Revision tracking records
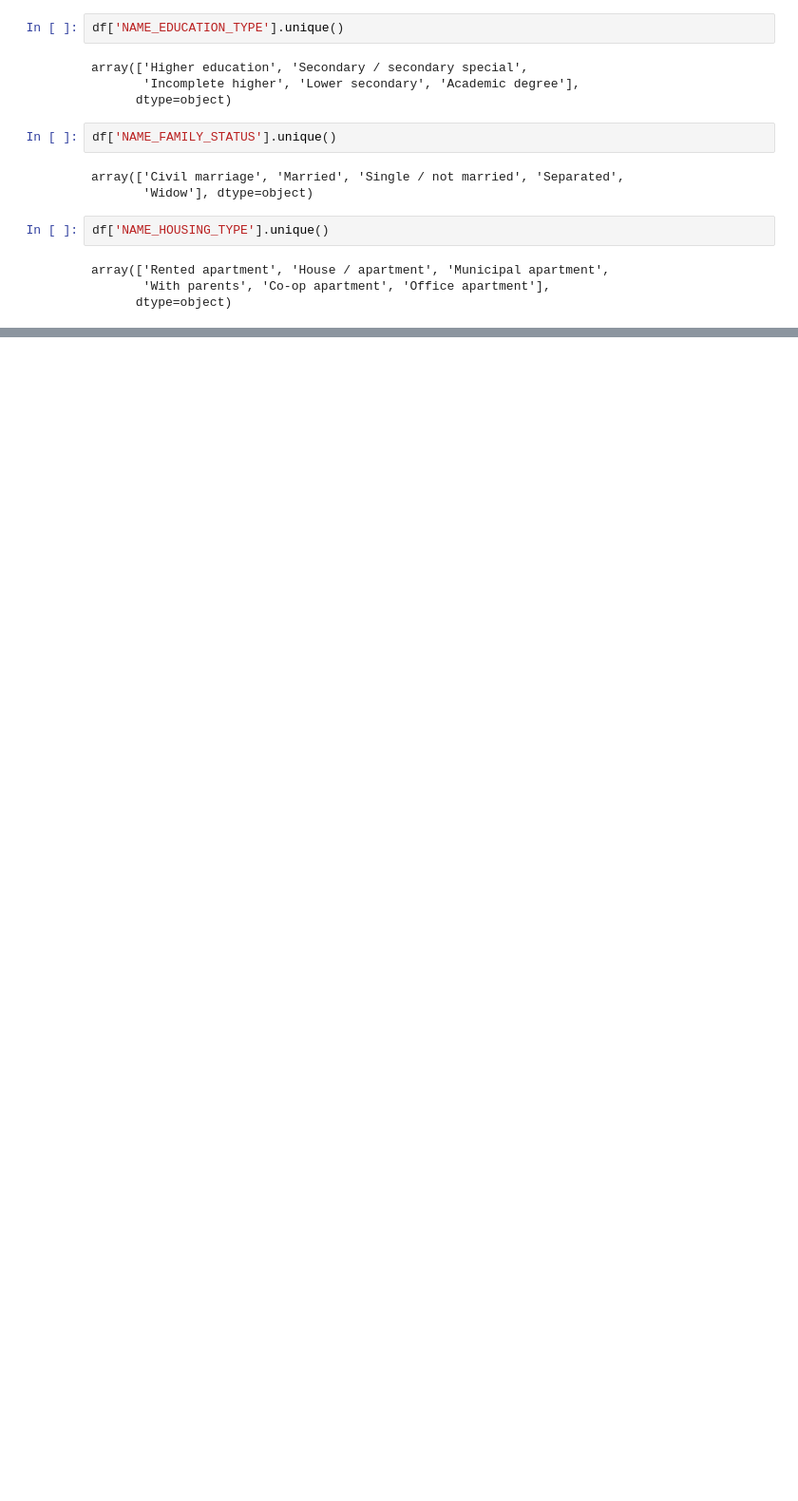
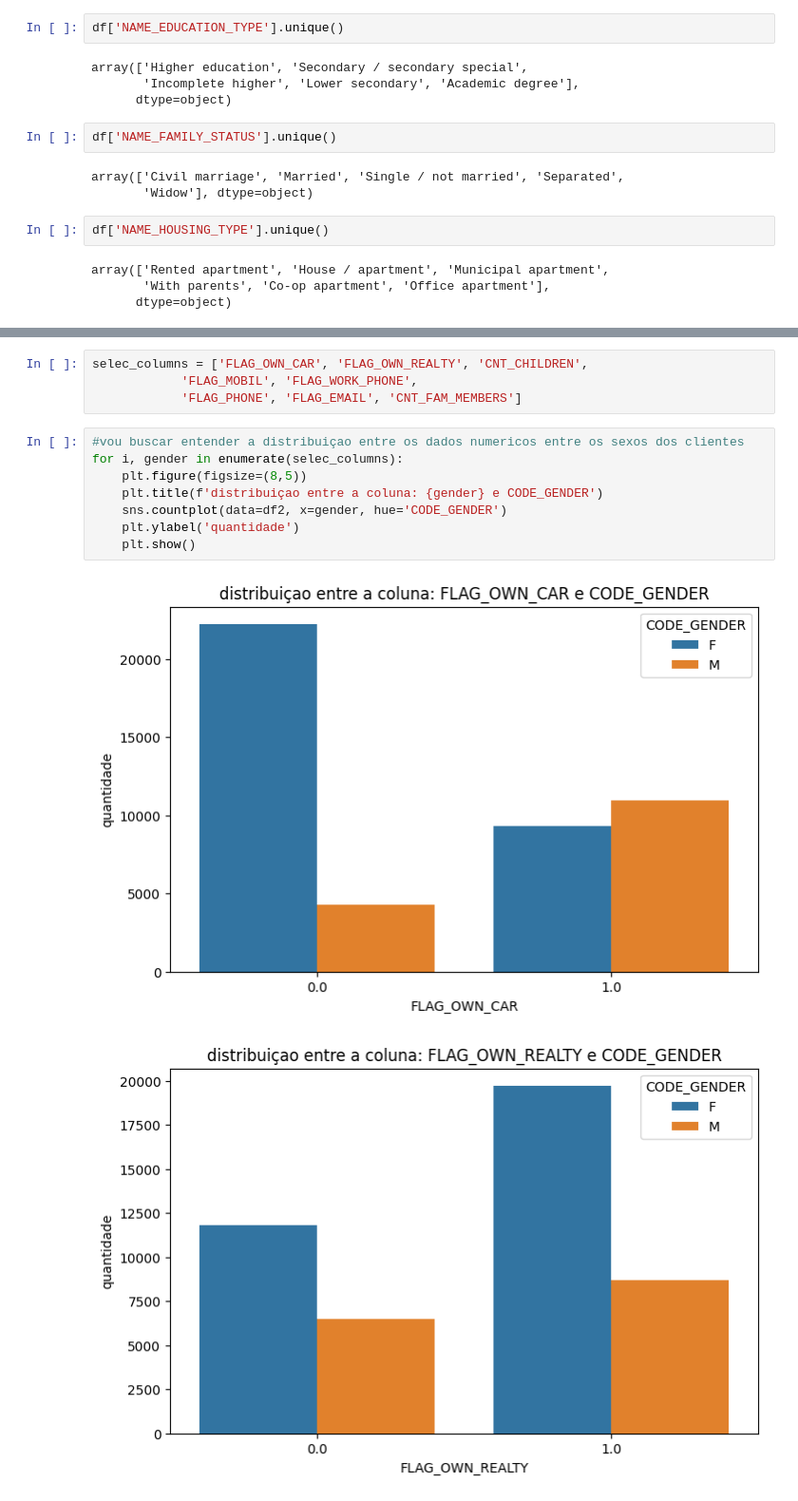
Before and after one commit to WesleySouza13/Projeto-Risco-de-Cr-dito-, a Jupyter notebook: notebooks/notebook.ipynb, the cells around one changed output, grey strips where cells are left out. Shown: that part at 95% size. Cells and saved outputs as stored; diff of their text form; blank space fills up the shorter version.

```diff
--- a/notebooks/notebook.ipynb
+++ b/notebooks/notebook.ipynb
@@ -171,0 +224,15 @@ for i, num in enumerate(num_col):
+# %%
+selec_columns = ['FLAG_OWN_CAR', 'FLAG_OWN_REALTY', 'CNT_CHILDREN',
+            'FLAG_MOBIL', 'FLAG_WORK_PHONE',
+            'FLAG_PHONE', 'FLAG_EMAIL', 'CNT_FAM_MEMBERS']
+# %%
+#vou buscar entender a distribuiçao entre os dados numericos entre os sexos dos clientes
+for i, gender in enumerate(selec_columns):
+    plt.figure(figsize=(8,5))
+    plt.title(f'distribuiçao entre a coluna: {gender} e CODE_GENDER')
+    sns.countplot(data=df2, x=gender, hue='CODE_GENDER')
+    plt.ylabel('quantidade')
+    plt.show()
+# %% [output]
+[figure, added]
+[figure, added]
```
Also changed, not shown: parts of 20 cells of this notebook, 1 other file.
---
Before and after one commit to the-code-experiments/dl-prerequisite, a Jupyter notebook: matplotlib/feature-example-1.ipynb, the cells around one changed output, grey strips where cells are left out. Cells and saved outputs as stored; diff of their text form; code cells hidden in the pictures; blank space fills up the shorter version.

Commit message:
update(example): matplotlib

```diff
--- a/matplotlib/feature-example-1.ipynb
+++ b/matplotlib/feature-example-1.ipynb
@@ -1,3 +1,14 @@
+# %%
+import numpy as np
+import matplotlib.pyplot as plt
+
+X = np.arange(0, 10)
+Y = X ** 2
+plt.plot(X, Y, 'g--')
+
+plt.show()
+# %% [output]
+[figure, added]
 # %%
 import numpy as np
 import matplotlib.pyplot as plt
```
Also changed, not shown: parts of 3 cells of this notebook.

▶ [ASSIGNED TASK]: Find all lines in the records that hold the word "changed". Copy them.

▶ [WRITTEN ANSWER]:
Before and after one commit to WesleySouza13/Projeto-Risco-de-Cr-dito-, a Jupyter notebook: notebooks/notebook.ipynb, the cells around one changed output, grey strips where cells are left out. Shown: that part at 95% size. Cells and saved outputs as stored; diff of their text form; blank space fills up the shorter version.
Also changed, not shown: parts of 20 cells of this notebook, 1 other file.
Before and after one commit to the-code-experiments/dl-prerequisite, a Jupyter notebook: matplotlib/feature-example-1.ipynb, the cells around one changed output, grey strips where cells are left out. Cells and saved outputs as stored; diff of their text form; code cells hidden in the pictures; blank space fills up the shorter version.
Also changed, not shown: parts of 3 cells of this notebook.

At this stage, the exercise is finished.